### INSTRUCTIONS FOR THE TASK
In the records below, some lines contain the word "https". Copy each of them.

--- INFORMATION SHOWN Enclosed Below ---

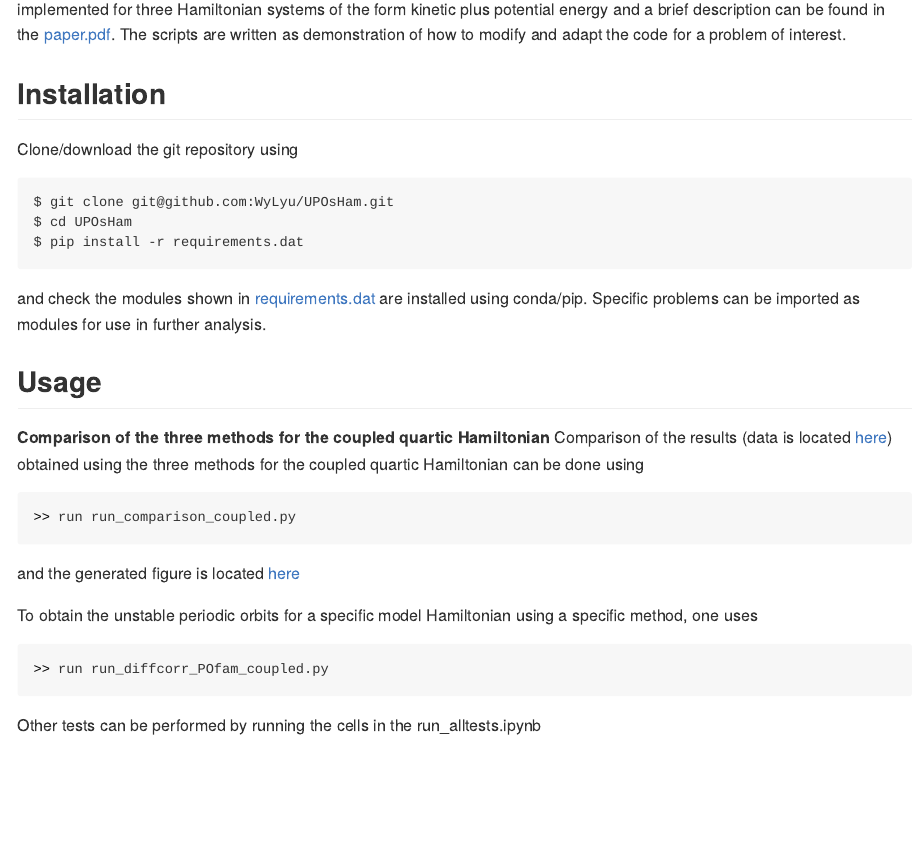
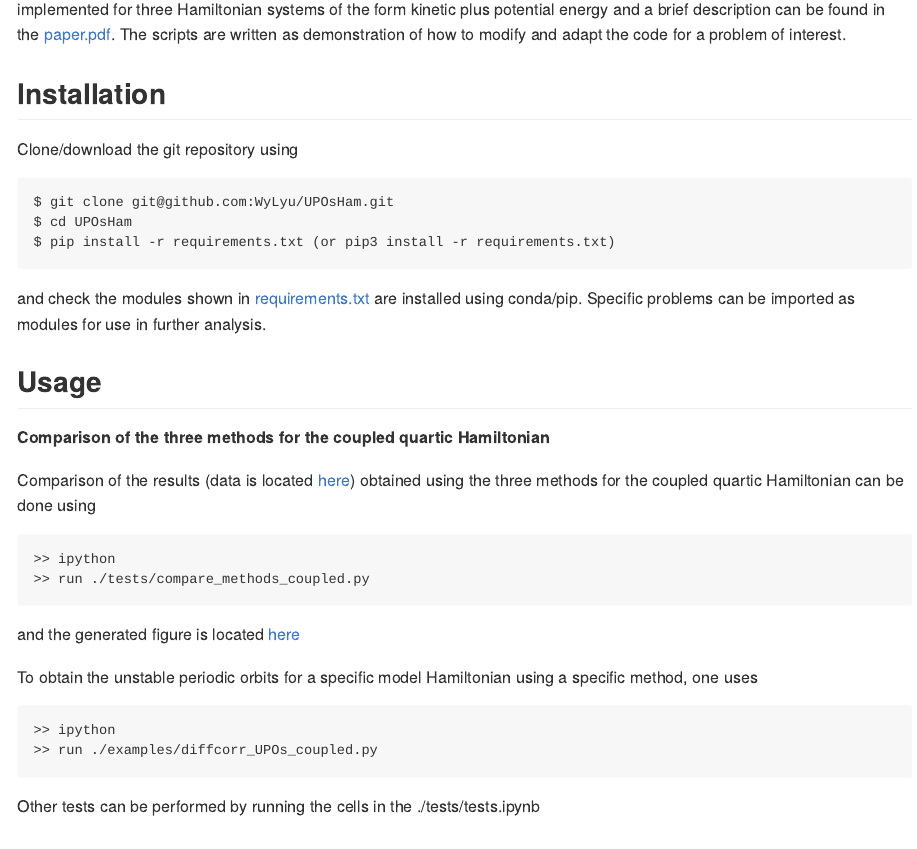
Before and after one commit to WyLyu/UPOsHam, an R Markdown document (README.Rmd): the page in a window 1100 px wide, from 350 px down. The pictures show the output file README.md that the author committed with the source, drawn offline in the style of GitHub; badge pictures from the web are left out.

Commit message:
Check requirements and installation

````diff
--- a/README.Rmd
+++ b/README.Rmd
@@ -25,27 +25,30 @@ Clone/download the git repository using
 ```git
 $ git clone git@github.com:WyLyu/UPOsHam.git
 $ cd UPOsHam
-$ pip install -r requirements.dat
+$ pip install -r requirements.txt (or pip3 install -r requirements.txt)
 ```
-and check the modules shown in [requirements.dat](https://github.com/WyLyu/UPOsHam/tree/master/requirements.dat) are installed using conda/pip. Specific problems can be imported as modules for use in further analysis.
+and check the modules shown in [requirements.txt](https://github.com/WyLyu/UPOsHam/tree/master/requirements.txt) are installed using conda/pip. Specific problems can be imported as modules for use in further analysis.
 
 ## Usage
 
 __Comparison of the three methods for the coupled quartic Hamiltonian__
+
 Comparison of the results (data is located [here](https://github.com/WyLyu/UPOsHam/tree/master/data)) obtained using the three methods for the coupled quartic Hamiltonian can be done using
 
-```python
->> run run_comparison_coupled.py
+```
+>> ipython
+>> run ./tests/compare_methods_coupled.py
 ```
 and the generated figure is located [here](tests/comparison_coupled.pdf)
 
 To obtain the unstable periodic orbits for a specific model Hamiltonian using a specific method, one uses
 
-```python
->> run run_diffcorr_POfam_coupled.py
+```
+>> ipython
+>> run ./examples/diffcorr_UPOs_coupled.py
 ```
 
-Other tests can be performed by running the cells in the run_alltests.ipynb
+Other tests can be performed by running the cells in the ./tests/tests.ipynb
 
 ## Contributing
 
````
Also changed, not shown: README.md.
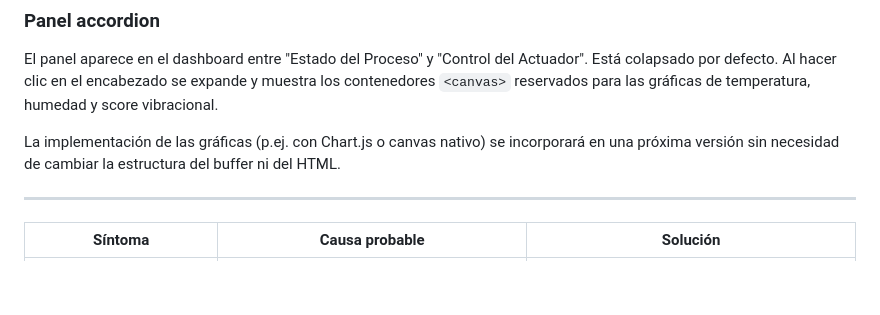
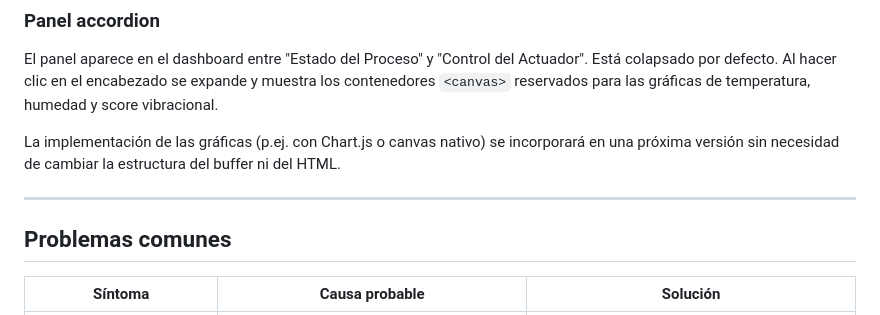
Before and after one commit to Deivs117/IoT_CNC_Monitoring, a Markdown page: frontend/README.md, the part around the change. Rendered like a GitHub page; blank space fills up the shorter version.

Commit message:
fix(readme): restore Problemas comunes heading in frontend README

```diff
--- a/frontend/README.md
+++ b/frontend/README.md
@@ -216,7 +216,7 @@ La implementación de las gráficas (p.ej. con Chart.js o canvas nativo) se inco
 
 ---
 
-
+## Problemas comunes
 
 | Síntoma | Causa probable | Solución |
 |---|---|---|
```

--- End of Enclosed INFORMATION SHOWN ---

### TASK RESPONSE
-and check the modules shown in [requirements.dat](https://github.com/WyLyu/UPOsHam/tree/master/requirements.dat) are installed using conda/pip. Specific problems can be imported as modules for use in further analysis.
+and check the modules shown in [requirements.txt](https://github.com/WyLyu/UPOsHam/tree/master/requirements.txt) are installed using conda/pip. Specific problems can be imported as modules for use in further analysis.
 Comparison of the results (data is located [here](https://github.com/WyLyu/UPOsHam/tree/master/data)) obtained using the three methods for the coupled quartic Hamiltonian can be done using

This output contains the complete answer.